The UK government has announced that a planned review of fixed odds betting terminals (FOBTs) will now take place in October.
The machines have come under heavy criticism from various sectors over claims that they are addictive and make it easy for punters to lose large amounts of money in a short period of time.
At present, consumers are able to place a maximum stake of £100 (€114/$130) per spin, although campaign groups have called for this to be cut to just £2.
The Department for Culture, Media and Sport (DCMS) is examining the machines in response to criticism and is due to carry out an in-depth review, but, according to The Guardian newspaper, a rift with the Treasury over regulation of FOBTs has led to a delay.
The Guardian said the Treasury is concerned over the impact that a cut could have on tax receipts, after FOBTs last year took in a record £1.8bn from punters in the UK and have seen consumers lose £11bn since 2018.
The newspaper added that the decision has also been complicated by the fact that a number of MPs in the Democratic Unionists Party (DUP) are in favour of cutting the stake.
The DUP recently struck a confidence and supply deal with the Conservative party that will give the latter a small majority in the House of Commons. As a result, the Northern Irish party now have a much stronger voice in Parliament.
Tracey Crouch, the Conservative minister leading the review that was also look at gambling advertising, said the decision is “not in [the] long grass” and that the process is “really important on this issue”.
The DCMS is under pressure to ensure the review is evidence-based and follows procedures or risk calls from bookmakers for a judicial review should it result in a cut in stakes.

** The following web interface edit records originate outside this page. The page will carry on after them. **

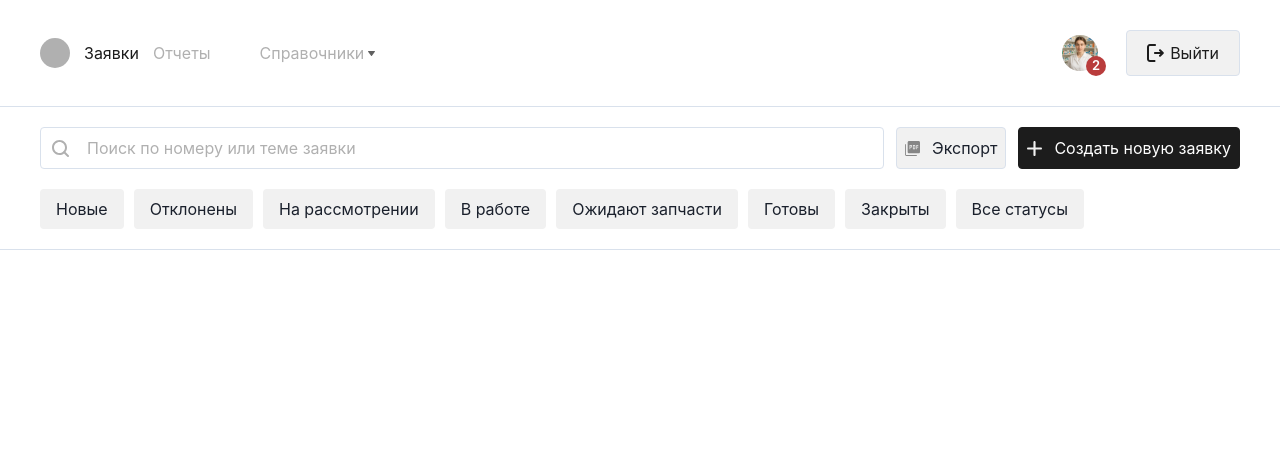
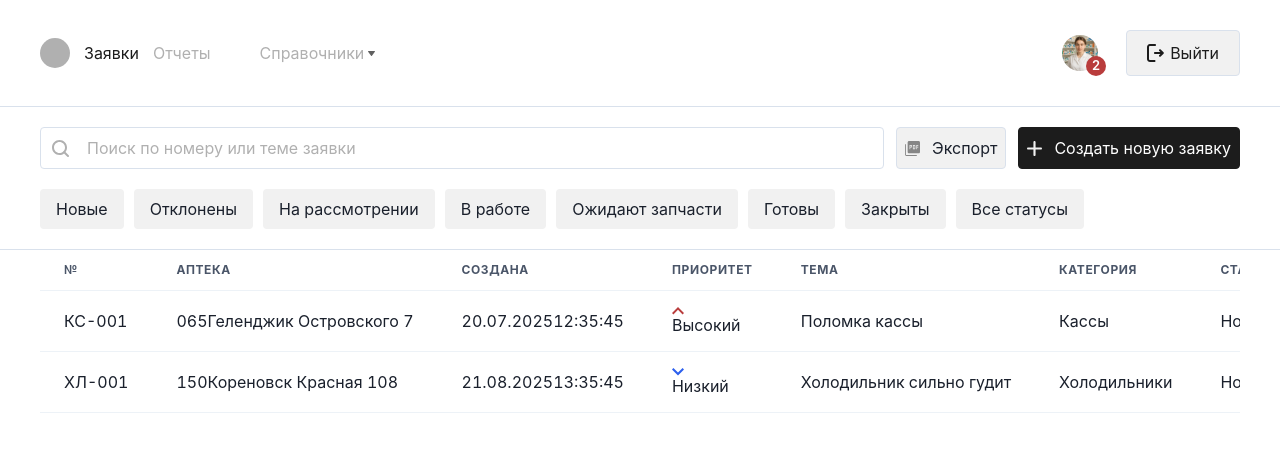
Before and after one commit to 1-C-E/control-panel, a React (Vite) app: page /requests in a window 1280 px wide. Shown: the top 452 px of the page. Built offline with nearby package versions, Linux system fonts and the light colour scheme.

Commit message:
the first version of the table and modal window

```diff
--- a/src/pages/requests/RequestsPage.tsx
+++ b/src/pages/requests/RequestsPage.tsx
@@ -1,9 +1,11 @@
 import Filters from '@widgets/filters/Filters'
+import MyTable from '@widgets/table/MyTable'
 
 const RequestsPage = () => {
 	return (
 		<div>
 			<Filters />
+			<MyTable />
 		</div>
 	)
 }
--- a/src/widgets/filters/Filters.tsx
+++ b/src/widgets/filters/Filters.tsx
@@ -3,6 +3,19 @@ import './Filter.scss'
 import createIcon from '/src/shared/assets/icons/create.svg'
 import exportIcon from '/src/shared/assets/icons/export.svg'
 import searchIcon from '/src/shared/assets/icons/search.svg'
+
+import {
+	Modal,
+	ModalBody,
+	ModalCloseButton,
+	ModalContent,
+	ModalFooter,
+	ModalHeader,
+	ModalOverlay,
+	useDisclosure,
+} from '@chakra-ui/react'
+
+import { Button } from '@chakra-ui/react'
 
 const Filters = () => {
 	const filterTabs = [
@@ -15,6 +28,8 @@ const Filters = () => {
 		'Закрыты',
 		'Все статусы',
 	] as const
+
+	const { isOpen, onOpen, onClose } = useDisclosure()
 
 	return (
 		<div className='filters'>
@@ -33,7 +48,7 @@ const Filters = () => {
 					<span>Экспорт</span>
 				</button>
 
-				<button className='filters__actions__create'>
+				<button onClick={onOpen} className='filters__actions__create'>
 					<img src={createIcon} />
 					<span>Создать новую заявку</span>
 				</button>
@@ -57,6 +72,20 @@ const Filters = () => {
 					))}
 				</ul>
 			</section>
+
+			<Modal isOpen={isOpen} onClose={onClose}>
+				<ModalOverlay />
+				<ModalContent>
+					<ModalHeader>Создание заявки</ModalHeader>
+					<ModalCloseButton />
+					<ModalBody></ModalBody>
+
+					<ModalFooter>
+						<Button>Создать заявку</Button>
+						<Button onClick={onClose}>Отмена</Button>
+					</ModalFooter>
+				</ModalContent>
+			</Modal>
 		</div>
 	)
 }
--- /dev/null
+++ b/src/widgets/table/MyTable.tsx
@@ -0,0 +1,77 @@
+import {
+	Table,
+	TableContainer,
+	Tbody,
+	Td,
+	Th,
+	Thead,
+	Tr,
+} from '@chakra-ui/react'
+import './MyTable.scss'
+import highPriorityIcon from '/src/shared/assets/icons/high-priority.svg'
+import lowPriorityIcon from '/src/shared/assets/icons/low-priority.svg'
+
+const MyTable = () => {
+	return (
+		<div className='my-table container-1840'>
+			<TableContainer>
+				<Table variant='simple'>
+					<Thead>
+						<Tr>
+							<Th>№</Th>
+							<Th>Аптека</Th>
+							<Th>Создана</Th>
+							<Th>Приоритет</Th>
+							<Th>Тема</Th>
+							<Th>Категория</Th>
+							<Th>Статус</Th>
+						</Tr>
+					</Thead>
+					<Tbody>
+						<Tr>
+							<Td>КС-001</Td>
+							<Td>
+								<span className='pharmacy-number'>065</span>
+								<span>Геленджик Островского 7</span>
+							</Td>
+							<Td>
+								<span>20.07.2025</span>
+								<span>12:35:45</span>
+							</Td>
+							<Td>
+								<img src={highPriorityIcon} />
+								<span>Высокий</span>
+							</Td>
+							<Td>Поломка кассы</Td>
+							<Td>Кассы</Td>
+
+							<Td>Новая</Td>
+						</Tr>
+
+						<Tr>
+							<Td>ХЛ-001</Td>
+							<Td>
+								<span className='pharmacy-number'>150</span>
+								<span>Кореновск Красная 108</span>
+							</Td>
+							<Td>
+								<span>21.08.2025</span>
+								<span>13:35:45</span>
+							</Td>
+							<Td>
+								<img src={lowPriorityIcon} />
+								<span>Низкий</span>
+							</Td>
+							<Td>Холодильник сильно гудит</Td>
+							<Td>Холодильники</Td>
+
+							<Td>Новая</Td>
+						</Tr>
+					</Tbody>
+				</Table>
+			</TableContainer>
+		</div>
+	)
+}
+
+export default MyTable
```
Also changed, not shown: src/shared/assets/icons/high-priority.svg (added), src/shared/assets/icons/low-priority.svg (added), src/widgets/table/MyTable.scss (added).
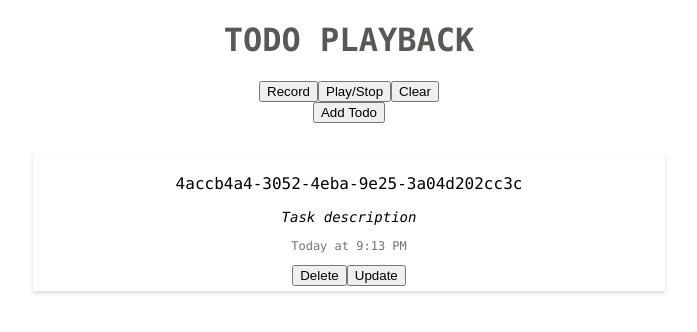
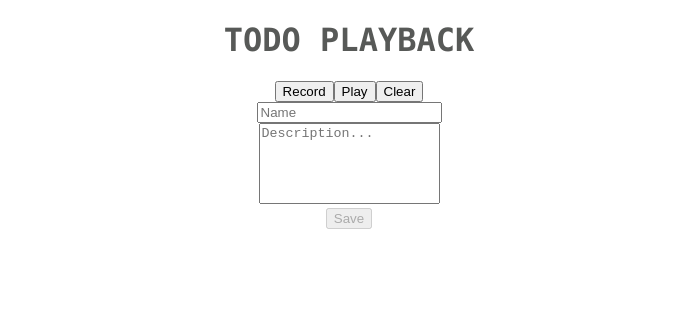
Before and after one commit to kingdivine/todo-playback, a React app: page / in a window 1280 px wide. Both pictures are taken after a click on the button "Add Todo". Shown: the top 332 px of the page, without its empty margins (291-988 px from the left). Built offline with nearby package versions, Linux system fonts and the light colour scheme.

Commit message:
Create form for editing and adding todo items.

```diff
--- a/src/Components/App/App.js
+++ b/src/Components/App/App.js
@@ -8,6 +8,7 @@ const App = () => {
   const [todos, setTodos] = useState([]);
   const [userActions, setUserActions] = useState([]);
   const [isRecording, setRecording] = useState(false);
+  const [isPlaying, setPlaying] = useState(false);
 
   const createTodo = (newTodo) => {
     setTodos((todos) => [...todos, newTodo]);
@@ -39,10 +40,17 @@ const App = () => {
   };
 
   const toggleRecord = () => {
+    if (!isRecording) {
+      setTodos([]);
+    }
     setRecording(!isRecording);
   };
 
   const togglePlay = () => {
+    if (userActions.length === 0) {
+      return;
+    }
+    setPlaying(true);
     setTodos([]);
     setRecording(false);
     executePlayback();
@@ -70,6 +78,7 @@ const App = () => {
       if (i == userActions.length) {
         clearInterval(playbackInterval);
         setUserActions([]);
+        setPlaying(false);
       }
     }, 1000);
   };
@@ -83,6 +92,8 @@ const App = () => {
         toggleRecord={toggleRecord}
         togglePlay={togglePlay}
         clearRecording={clearRecording}
+        isRecording={isRecording}
+        isPlaying={isPlaying}
       />
       <List
         todos={todos}
--- /dev/null
+++ b/src/Components/Form/Form.js
@@ -0,0 +1,53 @@
+import React, { useState } from "react";
+
+import "./Form.scss";
+
+const Form = ({ todo, handleSave }) => {
+  const [name, setName] = useState(todo ? todo.name : "");
+  const [description, setDescription] = useState(todo ? todo.description : "");
+
+  const handleNameInputKeyPress = (event) => {
+    event.preventDefault();
+    setName(event.target.value);
+  };
+
+  const handleDescriptionInputKeyPress = (event) => {
+    event.preventDefault();
+    setDescription(event.target.value);
+  };
+
+  const handleSaveClick = () => {
+    handleSave(todo ? todo : null, name, description);
+  };
+
+  return (
+    <div className={"form-container"}>
+      <div>
+        <input
+          value={name}
+          type="text"
+          placeholder="Name"
+          maxLength="30"
+          onChange={(e) => handleNameInputKeyPress(e)}
+        ></input>
+      </div>
+      <div>
+        <textarea
+          value={description}
+          placeholder="Description..."
+          maxLength="140"
+          cols="20"
+          rows="5"
+          onChange={(e) => handleDescriptionInputKeyPress(e)}
+        ></textarea>
+      </div>
+      <div>
+        <button disabled={name.length === 0} onClick={handleSaveClick}>
+          Save
+        </button>
+      </div>
+    </div>
+  );
+};
+
+export default Form;
--- /dev/null
+++ b/src/Components/Form/Form.scss
@@ -0,0 +1,3 @@
+textarea {
+  resize: none;
+}
--- a/src/Components/List/List.js
+++ b/src/Components/List/List.js
@@ -1,38 +1,67 @@
-import React from "react";
+import React, { useState } from "react";
 import ListItem from "../ListItem/ListItem";
 import { v4 as uuidv4 } from "uuid";
+import Form from "../Form/Form";
 
 import "./List.scss";
 
 const List = ({ todos, createTodo, deleteTodo, updateTodo }) => {
+  const [listVisible, setListVisibilty] = useState(true);
+  const [todoToEdit, setTodoToEdit] = useState();
+
   const handleClickAdd = () => {
+    setTodoToEdit(null);
+    setListVisibilty(!listVisible);
+  };
+
+  const editTodo = (todo) => {
+    setTodoToEdit(todo);
+    setListVisibilty(!listVisible);
+  };
+
+  const handleSave = (todo, name, description) => {
+    setListVisibilty(true);
+    if (todo === null) {
       const newTodo = {
         id: uuidv4(),
-      name: uuidv4(),
-      description: "Task description",
+        name,
+        description,
         createdDate: new Date(),
       };
       createTodo(newTodo);
+    } else {
+      const updatedTodo = {
+        ...todo,
+        name,
+        description,
       };
+      updateTodo(updatedTodo);
+    }
+  };
+
   return (
     <div className="list-container">
+      {listVisible ? (
+        <div className="list-items-container">
           <div>
             <button onClick={handleClickAdd}>Add Todo</button>
           </div>
-      <div className="list-items-container">
           {todos.length > 0 ? (
             todos.map((todo) => (
               <ListItem
                 key={todo.id}
                 todo={todo}
                 deleteTodo={deleteTodo}
-              updateTodo={updateTodo}
+                editTodo={editTodo}
               />
             ))
           ) : (
             <h3 className="empty-list-message"> No todos to display!</h3>
           )}
         </div>
+      ) : (
+        <Form todo={todoToEdit} handleSave={handleSave} />
+      )}
     </div>
   );
 };
--- a/src/Components/ListItem/ListItem.js
+++ b/src/Components/ListItem/ListItem.js
@@ -3,14 +3,14 @@ import moment from "moment";
 
 import "./ListItem.scss";
 
-const ListItem = ({ todo, deleteTodo, updateTodo }) => {
+const ListItem = ({ todo, deleteTodo, editTodo }) => {
   return (
     <div className="list-item">
       <p className="item-name">{todo.name}</p>
       <p className="item-description">{todo.description}</p>
       <p className="item-date">{moment(todo.createdDate).calendar()}</p>
       <button onClick={() => deleteTodo(todo)}>Delete</button>
-      <button onClick={() => updateTodo(todo)}>Update</button>
+      <button onClick={() => editTodo(todo)}>Edit</button>
     </div>
   );
 };
--- a/src/Components/PlaybackControls/PlaybackControls.js
+++ b/src/Components/PlaybackControls/PlaybackControls.js
@@ -1,10 +1,20 @@
 import React from "react";
 
-const PlaybackControls = ({ toggleRecord, togglePlay, clearRecording }) => {
+const PlaybackControls = ({
+  toggleRecord,
+  togglePlay,
+  clearRecording,
+  isRecording,
+  isPlaying,
+}) => {
   return (
     <div>
-      <button onClick={toggleRecord}>Record</button>
-      <button onClick={togglePlay}>Play/Stop</button>
+      <button onClick={toggleRecord}>
+        {isRecording ? "Stop Recording" : "Record"}
+      </button>
+      <button disabled={isPlaying} onClick={togglePlay}>
+        Play
+      </button>
       <button onClick={clearRecording}>Clear</button>
     </div>
   );
```
Lines whose indentation alone changed are shown as unchanged.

“Any decisions affecting an industry that serves six million customers and employs over 52,000 people, more than the rest of the gambling industry combined, should be taken on the basis of the facts and evidence. We remain committed to working with the government and regulators on our responsible gambling agenda.”Association of British Bookmakers in response to news of the delay